While working with researchers, we often find that their research interests can help us shed additional light on the history found in our own collections. Recently we worked with a researcher who had done extensive study of Sisters’ nursing service in both the Spanish American War and World War I. To our delight, she shared with us information which filled in the gaps to a particularly moving story connected with our current exhibit, “Over There”. In her wartime diary, Sister Catherine Coleman eloquently recorded the death of a young solder who passed away in October 1918 at Base Hospital 102 in Vicenza, Italy. She wrote:
“An American boy from New York by the name of Holden died of Pneumonia. He leaves his parents and a brother and sister in New York. He was baptized before his death. When asked what message he would like to have sent to his people, he said that is a hard thing to have to talk about, and asked Sister what she would say. The subject was dropped for the present, and as he grew weaker, he was asked the second time and he said: Tell my people I have fought hard against death, but it must be. Tell them I am glad to die for my country. He was a lovely boy, just 21 yrs. Old. While in New York he posed for the Arrow collar for three years. Many remembered having seen his picture in the papers wearing the Arrow Collar. His Regiment took charge of the body. He was taken from the hospital to the cemetery. Six of the Sisters and a number of Nurses attended his funeral. His body lies at the foot of the Alps on a little mound, a very beautiful spot. He was buried with Military Honors. One of his comrades read the burial services at the grave. Sister Chrysostom wrote his mother a gave her an account of his death, also pressed one of the flowers from his grave and sent it in the letter.”

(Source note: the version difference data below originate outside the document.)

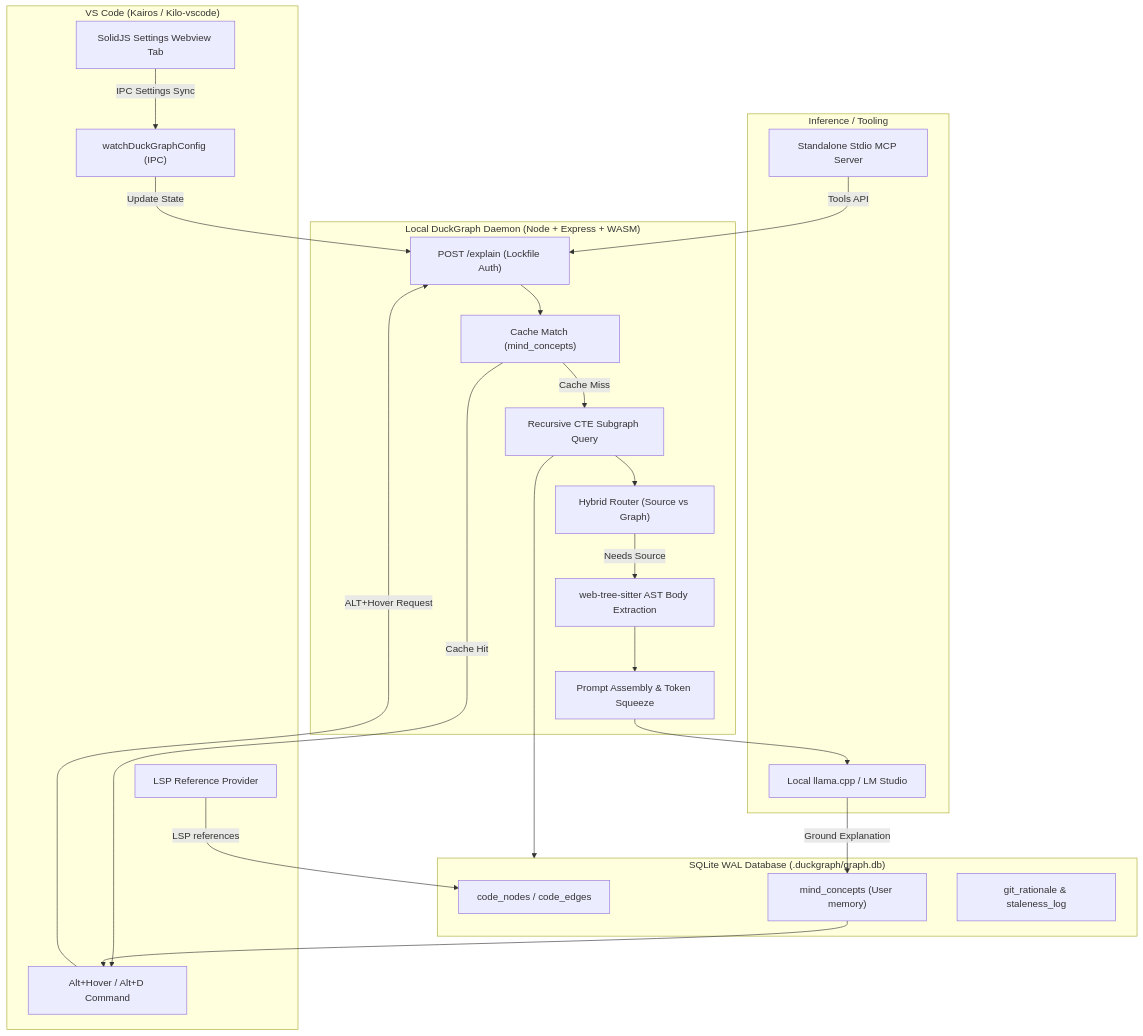
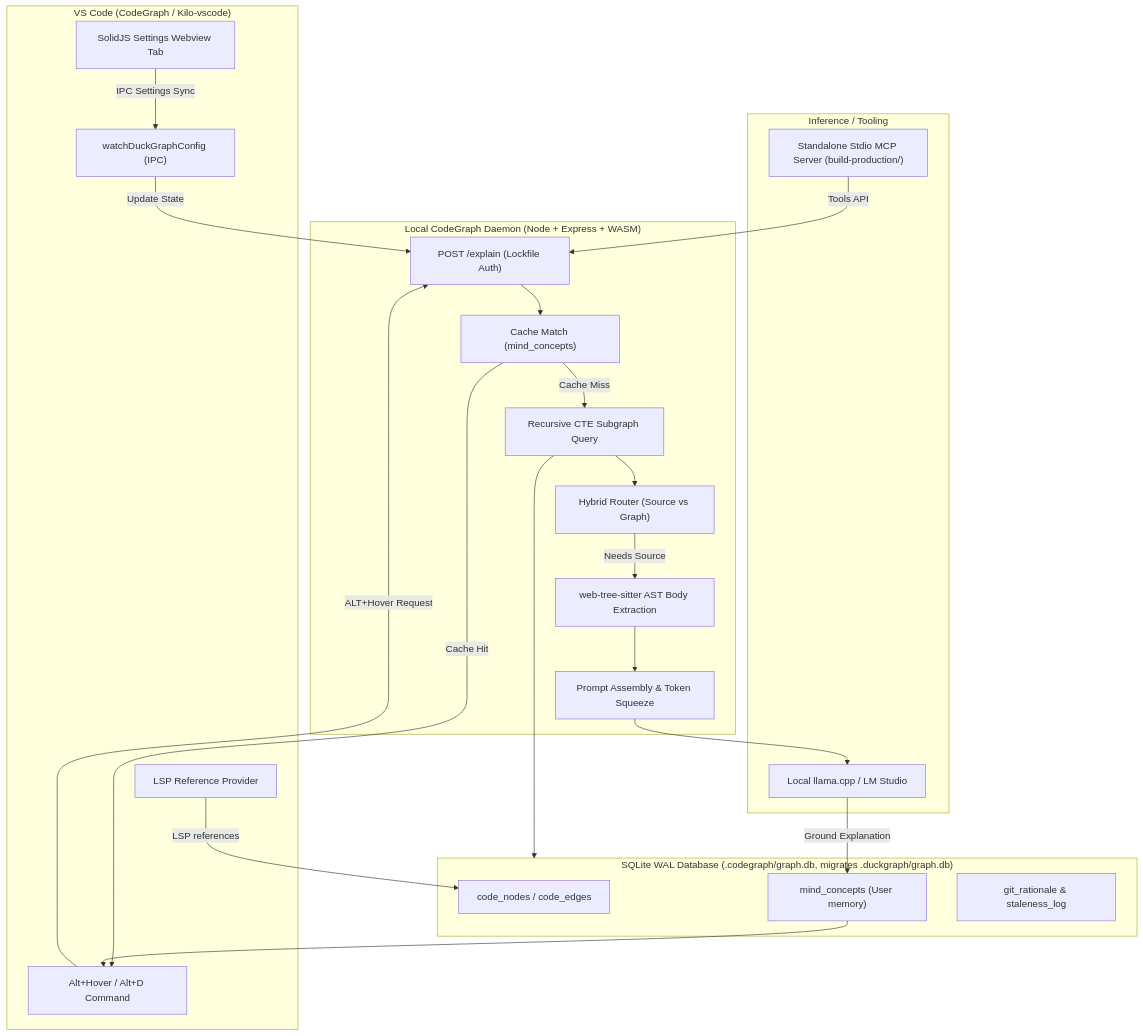
The diagram in README.md (Ashvin-KS/codegraph), drawn with Mermaid before and after one commit. The commit also changed other lines of this file and 73 other files, not shown here.

Commit message:
feat: release CodeGraph v0.2.0 with stable re-indexing, branch-safe watcher, and standalone MCP server

````diff
--- a/README.md
+++ b/README.md
@@ -13,45 +74,45 @@
 ```mermaid
 flowchart TB
-    subgraph IDE ["VS Code (Kairos / Kilo-vscode)"]
+    subgraph IDE ["VS Code (CodeGraph / Kilo-vscode)"]
         UI["SolidJS Settings Webview Tab"]
         A["Alt+Hover / Alt+D Command"]
         E["LSP Reference Provider"]
         W["watchDuckGraphConfig (IPC)"]
     end
 
-    subgraph Daemon ["Local DuckGraph Daemon (Node + Express + WASM)"]
+    subgraph Daemon ["Local CodeGraph Daemon (Node + Express + WASM)"]
         F["POST /explain (Lockfile Auth)"]
         G["Cache Match (mind_concepts)"]
         H["Recursive CTE Subgraph Query"]
         I["Hybrid Router (Source vs Graph)"]
         J["web-tree-sitter AST Body Extraction"]
         K["Prompt Assembly & Token Squeeze"]
     end
 
-    subgraph DB ["SQLite WAL Database (.duckgraph/graph.db)"]
+    subgraph DB ["SQLite WAL Database (.codegraph/graph.db, migrates .duckgraph/graph.db)"]
         N["code_nodes / code_edges"]
         O["mind_concepts (User memory)"]
         P["git_rationale & staleness_log"]
     end
 
     subgraph Providers ["Inference / Tooling"]
         L["Local llama.cpp / LM Studio"]
-        MCP["Standalone Stdio MCP Server"]
+        MCP["Standalone Stdio MCP Server (build-production/)"]
     end
 
     UI -->|IPC Settings Sync| W
     W -->|Update State| F
     A -->|ALT+Hover Request| F
     E -->|LSP references| N
     F --> G
     G -->|Cache Hit| A
     G -->|Cache Miss| H
     H --> DB
     H --> I
     I -->|Needs Source| J
     J --> K
     K --> L
     L -->|Ground Explanation| O
     O --> A
     MCP -->|Tools API| F
 ```
````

Our researcher shared with us articles from the Brooklyn Daily Eagle which provided a picture of Holden and verified his full name, age, rank, and hometown. Private Charles H. Holden, age 21, of Brooklyn, New York, was the son of Mr. and Mrs. Harry Holden. He had joined the Army as an ambulance driver. One of the articles quoted the complete text of the letter written by Sr. Chrysostum Moynahan to Holden’s parents after he died. We were pleased to see this letter, as it does not survive in our collection. It reads:
Somewhere in Italy

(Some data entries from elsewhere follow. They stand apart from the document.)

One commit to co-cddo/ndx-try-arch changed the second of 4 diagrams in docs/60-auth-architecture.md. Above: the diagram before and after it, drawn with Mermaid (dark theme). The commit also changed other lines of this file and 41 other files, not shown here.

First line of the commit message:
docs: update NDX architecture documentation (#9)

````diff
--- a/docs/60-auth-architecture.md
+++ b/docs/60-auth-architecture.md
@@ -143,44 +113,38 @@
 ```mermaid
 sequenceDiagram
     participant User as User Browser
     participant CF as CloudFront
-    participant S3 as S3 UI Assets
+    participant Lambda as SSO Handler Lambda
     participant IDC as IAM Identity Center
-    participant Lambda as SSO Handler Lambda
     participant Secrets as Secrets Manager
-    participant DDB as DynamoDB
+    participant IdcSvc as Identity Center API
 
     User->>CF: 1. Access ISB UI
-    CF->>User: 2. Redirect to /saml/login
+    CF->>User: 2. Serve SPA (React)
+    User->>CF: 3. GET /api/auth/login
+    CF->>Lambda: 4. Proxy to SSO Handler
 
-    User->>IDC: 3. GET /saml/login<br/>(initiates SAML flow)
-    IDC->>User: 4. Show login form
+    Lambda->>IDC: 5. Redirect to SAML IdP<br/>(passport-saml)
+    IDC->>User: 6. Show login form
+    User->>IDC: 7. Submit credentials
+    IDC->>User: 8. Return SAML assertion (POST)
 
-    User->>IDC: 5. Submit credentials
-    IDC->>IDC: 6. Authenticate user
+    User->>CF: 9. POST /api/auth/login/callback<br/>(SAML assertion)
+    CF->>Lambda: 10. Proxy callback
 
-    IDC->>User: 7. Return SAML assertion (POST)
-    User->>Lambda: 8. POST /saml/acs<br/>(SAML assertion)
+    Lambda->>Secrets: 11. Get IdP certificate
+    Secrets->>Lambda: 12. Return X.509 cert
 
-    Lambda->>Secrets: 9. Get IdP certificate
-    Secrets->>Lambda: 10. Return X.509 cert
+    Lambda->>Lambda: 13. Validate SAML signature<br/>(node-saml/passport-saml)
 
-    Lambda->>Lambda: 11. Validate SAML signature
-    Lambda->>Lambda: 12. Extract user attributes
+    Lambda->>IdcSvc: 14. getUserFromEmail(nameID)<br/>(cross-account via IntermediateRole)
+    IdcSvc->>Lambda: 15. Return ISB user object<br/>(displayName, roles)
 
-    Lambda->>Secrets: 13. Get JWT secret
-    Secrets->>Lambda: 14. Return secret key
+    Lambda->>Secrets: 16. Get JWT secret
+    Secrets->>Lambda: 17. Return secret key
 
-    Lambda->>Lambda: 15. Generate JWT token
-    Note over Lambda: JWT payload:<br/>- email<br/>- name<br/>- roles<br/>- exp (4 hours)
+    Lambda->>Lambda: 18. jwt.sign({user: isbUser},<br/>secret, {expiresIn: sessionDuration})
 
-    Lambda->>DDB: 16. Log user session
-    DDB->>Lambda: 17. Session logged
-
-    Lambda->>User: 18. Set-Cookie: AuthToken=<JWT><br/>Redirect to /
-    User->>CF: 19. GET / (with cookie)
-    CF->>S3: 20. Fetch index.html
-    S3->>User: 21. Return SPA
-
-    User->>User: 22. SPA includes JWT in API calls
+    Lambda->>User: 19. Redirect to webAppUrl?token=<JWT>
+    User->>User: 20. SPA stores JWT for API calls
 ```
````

October 11, 1918
Mrs. Harry Holden, Brooklyn, NY
Dear Mrs. Holden and Family,
The object of this note is to tell you something of the last illness and death of your dear boy, as I am sure you will appreciate a word direct from the hospital where he passed away.
He was admitted to our base hospital on September 31 (sic) a very ill boy, having been sick with pneumonia four days previous. From the very beginning he seemed to realize that he was not going to recover. The only thing that seemed to worry him was the grief it would cause his family. He said to tell you that he loved all; parents, brother, and sister, and that he hoped to see you again. He was glad to die a soldier and for his country, and though he was most anxious to get well and fight with our boys, he was perfectly resigned to do God’s holy will.
His death on October 4 caused grief and sorrow among his comrades, who said so many lovely things about him. He was buried October 6, with all military honors. His funeral procession was formed of the officers and enlisted men of his regiment, followed by some officers and enlisted men of our unit, also six Sisters of Charity and forty nurses. Many of the inhabitants of the town also followed to pay respect to the American soldier. Some of them have passed through many bitter trials during this war, and could truly sympathize with your loss. He had many beautiful floral pieces, each design being tied with long wide streamers of our national colors.
One of the nurses who nursed him secured a piece of ribbon for you, and I took one of the flowers, which you will find enclosed. The services at the grave were performed by a minister of your own faith. After the service he spoke beautifully of your dear boy, and, judging from all that he said of him, he must certainly have been a dear good young man. Our Sister de Sales had charge of him during his illness, and he was most grateful to Sister and the nurses for any little attention he received.
Trusting that our dear Lord will give you and all his dear ones all the grace and strength necessary to bear up under this great trial our dear Master has been pleased to send you in the death of your darling boy, and with the heartfelt sympathy of the officers, sisters, and nurses of Base Hospital #102, I remain,
Private Charles Holden no longer rests in the beautiful spot at the foot of the Alps that Sr. Catherine described in her diary. During World War I it was common practice for soldiers and Army nurses who died to be buried in temporary cemeteries near the battlefield or military hospital. After the war permanent sites were selected for cemeteries. Depending upon the wishes of the next of kin on record remains were either sent back to the US or re-interred in a permanent American cemetery. Today, Holden’s grave can be found in the American Cemetery at Suresne, France.
“Over There” is on display in the Provincial Archives through October 30.